Nakamura, N., Cullings, H. M., Kodama, Y., Wada, T., Miyazawa, C., Lee, K. and Awa, A. A. A Method to Differentiate between the Levels of ESR Signals Induced by Sunlight and by Ionizing Radiation in Teeth from Atomic Bomb Survivors. Radiat. Res. 165, 359–364 (2006).
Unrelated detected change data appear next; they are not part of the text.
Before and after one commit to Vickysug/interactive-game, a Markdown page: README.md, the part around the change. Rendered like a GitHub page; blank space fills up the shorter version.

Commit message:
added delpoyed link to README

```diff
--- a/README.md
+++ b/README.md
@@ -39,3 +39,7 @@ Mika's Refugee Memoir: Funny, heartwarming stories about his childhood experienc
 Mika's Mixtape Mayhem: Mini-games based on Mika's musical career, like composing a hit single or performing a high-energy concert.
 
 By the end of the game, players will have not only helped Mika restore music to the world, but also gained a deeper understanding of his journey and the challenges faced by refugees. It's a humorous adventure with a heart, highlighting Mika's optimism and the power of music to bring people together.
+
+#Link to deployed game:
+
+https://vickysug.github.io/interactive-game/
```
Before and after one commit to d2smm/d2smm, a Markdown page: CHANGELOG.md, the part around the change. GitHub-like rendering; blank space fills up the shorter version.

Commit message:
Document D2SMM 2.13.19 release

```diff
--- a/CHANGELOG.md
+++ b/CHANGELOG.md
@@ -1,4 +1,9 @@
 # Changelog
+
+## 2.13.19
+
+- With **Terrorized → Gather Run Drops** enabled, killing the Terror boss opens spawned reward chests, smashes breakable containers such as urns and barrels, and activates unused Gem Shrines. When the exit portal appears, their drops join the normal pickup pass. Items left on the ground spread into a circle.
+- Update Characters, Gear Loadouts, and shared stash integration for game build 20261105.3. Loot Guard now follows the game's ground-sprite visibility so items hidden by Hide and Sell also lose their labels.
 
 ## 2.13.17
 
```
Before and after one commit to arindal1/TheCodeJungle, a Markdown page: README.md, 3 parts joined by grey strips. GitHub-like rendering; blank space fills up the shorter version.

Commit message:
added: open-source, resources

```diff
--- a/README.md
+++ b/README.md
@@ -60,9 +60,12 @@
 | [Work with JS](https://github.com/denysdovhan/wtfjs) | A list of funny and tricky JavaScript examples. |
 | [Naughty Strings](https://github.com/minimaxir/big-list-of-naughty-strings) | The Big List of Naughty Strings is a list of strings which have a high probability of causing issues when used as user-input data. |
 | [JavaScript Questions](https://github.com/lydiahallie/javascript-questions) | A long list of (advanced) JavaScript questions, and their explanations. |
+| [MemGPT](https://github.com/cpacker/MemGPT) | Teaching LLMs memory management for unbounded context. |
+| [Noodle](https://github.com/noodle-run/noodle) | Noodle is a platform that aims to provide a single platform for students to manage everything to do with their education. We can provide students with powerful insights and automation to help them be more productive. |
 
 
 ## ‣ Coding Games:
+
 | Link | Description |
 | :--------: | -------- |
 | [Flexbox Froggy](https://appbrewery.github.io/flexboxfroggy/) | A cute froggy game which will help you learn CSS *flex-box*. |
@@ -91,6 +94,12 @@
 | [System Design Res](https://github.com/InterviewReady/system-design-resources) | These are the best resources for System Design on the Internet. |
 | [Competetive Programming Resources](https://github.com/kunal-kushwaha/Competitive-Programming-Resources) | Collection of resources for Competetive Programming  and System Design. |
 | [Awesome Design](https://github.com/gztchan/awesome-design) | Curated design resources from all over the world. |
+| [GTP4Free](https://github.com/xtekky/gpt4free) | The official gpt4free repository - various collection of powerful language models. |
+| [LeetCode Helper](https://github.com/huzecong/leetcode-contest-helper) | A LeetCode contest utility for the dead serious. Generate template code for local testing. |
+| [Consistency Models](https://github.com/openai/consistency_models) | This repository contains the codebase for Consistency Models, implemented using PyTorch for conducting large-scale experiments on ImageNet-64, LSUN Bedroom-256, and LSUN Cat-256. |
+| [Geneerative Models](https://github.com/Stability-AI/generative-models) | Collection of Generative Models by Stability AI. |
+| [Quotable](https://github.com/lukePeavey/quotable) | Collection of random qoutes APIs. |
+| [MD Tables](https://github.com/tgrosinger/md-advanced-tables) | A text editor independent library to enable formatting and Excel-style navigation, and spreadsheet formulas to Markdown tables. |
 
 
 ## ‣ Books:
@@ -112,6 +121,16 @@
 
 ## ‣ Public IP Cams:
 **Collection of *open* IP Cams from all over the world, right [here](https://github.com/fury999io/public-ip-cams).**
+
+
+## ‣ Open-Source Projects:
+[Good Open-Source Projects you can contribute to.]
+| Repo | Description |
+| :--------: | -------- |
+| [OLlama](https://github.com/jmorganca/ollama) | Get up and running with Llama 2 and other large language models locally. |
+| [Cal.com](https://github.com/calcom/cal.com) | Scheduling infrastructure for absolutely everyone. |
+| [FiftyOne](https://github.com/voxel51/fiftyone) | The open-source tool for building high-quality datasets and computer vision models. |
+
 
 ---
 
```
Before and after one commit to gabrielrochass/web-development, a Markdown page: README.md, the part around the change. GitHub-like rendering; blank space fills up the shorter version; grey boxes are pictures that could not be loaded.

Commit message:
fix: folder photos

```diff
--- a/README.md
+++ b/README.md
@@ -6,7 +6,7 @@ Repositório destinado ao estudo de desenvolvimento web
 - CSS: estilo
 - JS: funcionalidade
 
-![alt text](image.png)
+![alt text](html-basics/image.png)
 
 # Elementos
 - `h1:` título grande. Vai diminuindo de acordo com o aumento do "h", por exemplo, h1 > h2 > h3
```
Electron spin resonance (ESR, or electron paramagnetic resonance, EPR) analysis of tooth enamel is an effective method for the retrospective estimation of individual radiation doses. One problem with this technique is that the observed ESR signal may include a contribution from ultraviolet (UV) light exposure from sunlight, especially in front teeth. Thus there has been a need to find ways to estimate the UV-light effect in the total signal so that the net ESR dose from ionizing radiation can be determined. To examine this issue, we measured 96 teeth of various types, but with buccal and lingual parts measured separately, from a control group of atomic bomb survivors (estimated dose <5 mGy). We found that, except for molars, the mean ESR-estimated dose for the buccal halves was, on average, nearly twice that from the lingual side, which indicates that the UV-light-induced lingual dose equals the difference between the two halves. Using these corrections for UV-light exposure to front teeth that had been exposed to both ionizing radiation and UV light, it was found that the estimated radiation doses closely approximated the previously estimated ESR dose to molars from the same donors or the estimated dose arrived at with cytogenetic methods. We concluded that, when using ESR to estimate radiation dose, measuring molars is the first choice, but if only front teeth are available, separate measurements to the buccal and lingual parts can provide an estimation of the mean UV-light contribution to the ESR-determined dose.